Chandan has been doing Bhangra for the past 5 years. He has competed with P.A.N.J. and many others teams all over North America. He is a traditional Bhangra dancer who feels the true essence of Bhangra is displayed through complex moves and formations. Let’s just say he doesn’t like to “keep it simple.” He also choreographs for the team and helps arrange the mix of songs within the different dance routines. Like Guriqbal, he is also currently studying criminology.
Harkiran is the founder of South Asian Arts’ competitive Bhangra team called Pehchaan Apni Nachdi Jandi, aka P.A.N.J. She is a criminology student who is currently studying pre-law. She has always had a passion for Bhangra since she was a young girl. During the summer of 2010, she went to India and learned how to execute the true form of Bhangra from competing dancers in Punjab. She is the captain of the P.A.N.J. co-ed, all-girls, and all-boys teams.
Guriqbal has been doing Bhangra competitively for the past 4 years. He is one of the head choreographers for our competitive Bhangra team called P.A.N.J. and has helped lead the P.A.N.J. Boys to multiple top-three finishes across North America. He believes that your facial expressions are one of the most important aspects of Bhangra. Onlookers’ eyes generally tend to focus on a dancers face, so it is imperative that you mesmerize the audience with your facial energy. He also currently attends University where he is majoring in finance.
Kiran has over 11 years of professional and competitive bhangra dance experience. She is the co-founder, choreographer and coach of the first all-female competitive team, UBC Girlz Bhangra. This award winning team has led the emergence of all female, competitive bhangra teams in North America. Her recent notable achievements include performing and opening for the 2009 Juno Awards with Russell Peters and at the 2010 BC Olympic Victory Ceremonies. Kiran currently sits on the Board of Directors for the Vancouver International Bhangra Celebration Society (VIBC), which is a not-for-profit organization dedicated to elevating and promoting Bhangra in Vancouver. In 2011, she also cofounded a South Asian Dance and Lifestyle company called Folkfit and continues to share her passion for dance through teaching others. Kiran is also a certified Zumba instructor.

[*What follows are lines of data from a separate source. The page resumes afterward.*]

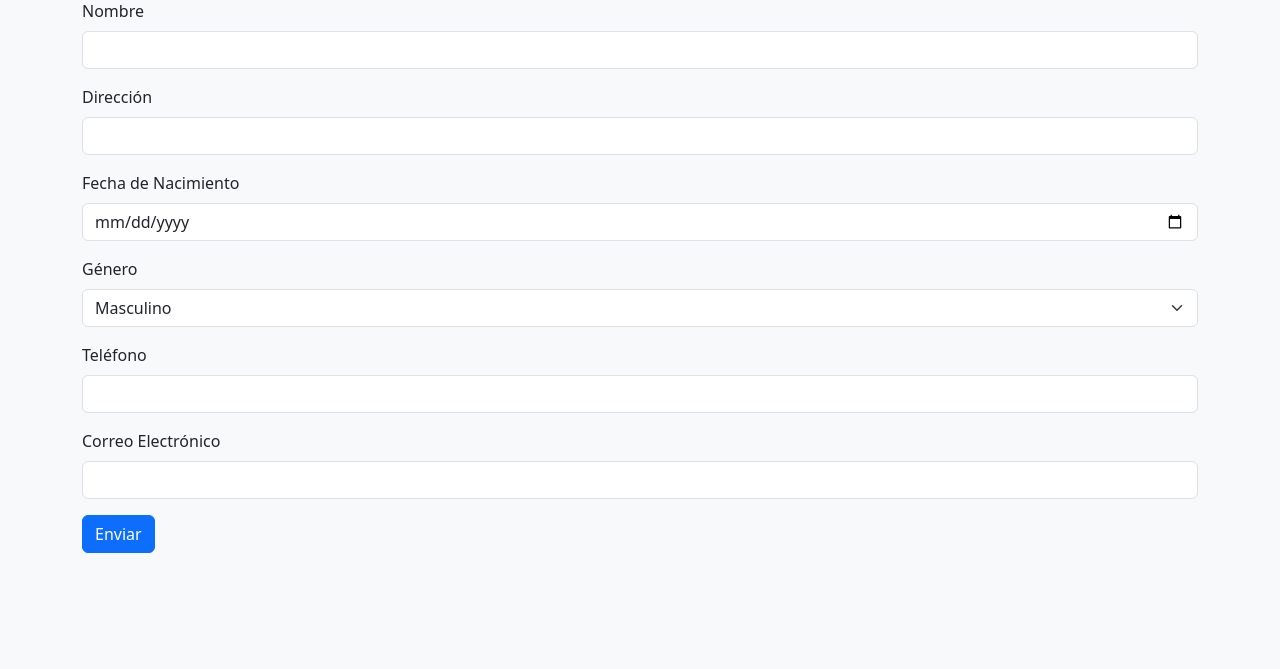
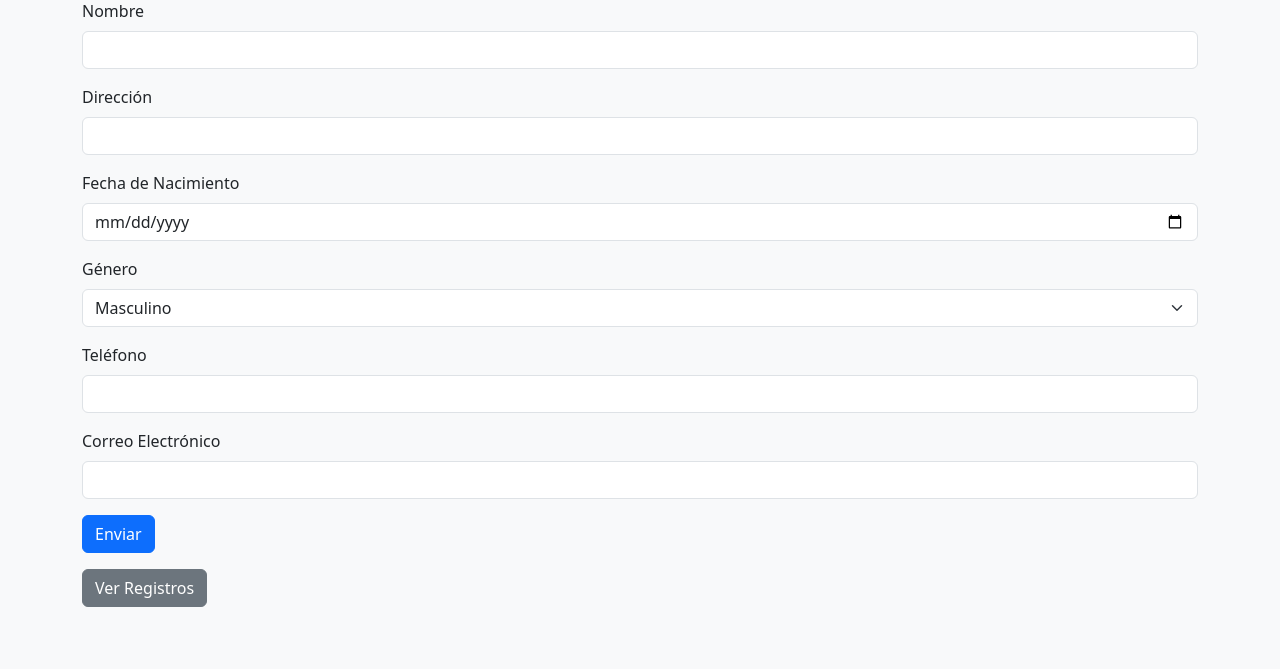
Before and after one commit to codigoscerrados-prog/fastapi-form-app, a FastAPI app: page /form in a window 1280 px wide. Shown: the part 111-780 px from the top of the page. Run offline with FastAPI, Linux system fonts and the light colour scheme.

Commit message:
Subir proyecto completo

```diff
--- a/app/main.py
+++ b/app/main.py
@@ -90,6 +90,7 @@ def mostrar_usuarios(request: Request, db: Session = Depends(get_db)):
     usuarios = db.query(models.User).all()
     return templates.TemplateResponse("registros.html", {"request": request, "usuarios": usuarios})
 
+#Actualizar datos
 @app.post("/actualizar/{user_id}", response_class=HTMLResponse)
 def actualizar_usuario(
     request: Request,
--- a/app/templates/form.html
+++ b/app/templates/form.html
@@ -51,6 +51,9 @@
             </div>
 
             <button type="submit" class="btn btn-primary">Enviar</button>
+            <div class="mt-3">
+                <a href="/registros" class="btn btn-secondary">Ver Registros</a>
+            </div>
         </form>
     </div>
 </body>
```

Born in South Africa, Trisha Rampersad has been dancing since the age of four. When she immigrated to Canada with her family, she found her love for dance in Kathak. Trisha has studied with the Nritya Manjaree School of Kathak Dance for nine years, under the direction of Mrs. Madhu Khare. In August of 2004, she performed “Nrityangan,” a graduation performance, earning her the title of “Nrityamani.” Trisha has been privileged to attend classes and workshops held by the present day greats in the Kathak world (Pdt. Bhirju Maharaj Ji, Kumudini Lakhia, Maulik Shah, Aditi Mangaldas, Saswati Sen) and she continues to further her learning. Her passion lies in the fusion of the various dance forms, as she believes that there is truth within art. “Dance, this spiritual movement, transcends all boundaries we mere humans have inflicted upon this Earth. It frees the soul and fuels the spiritual journey."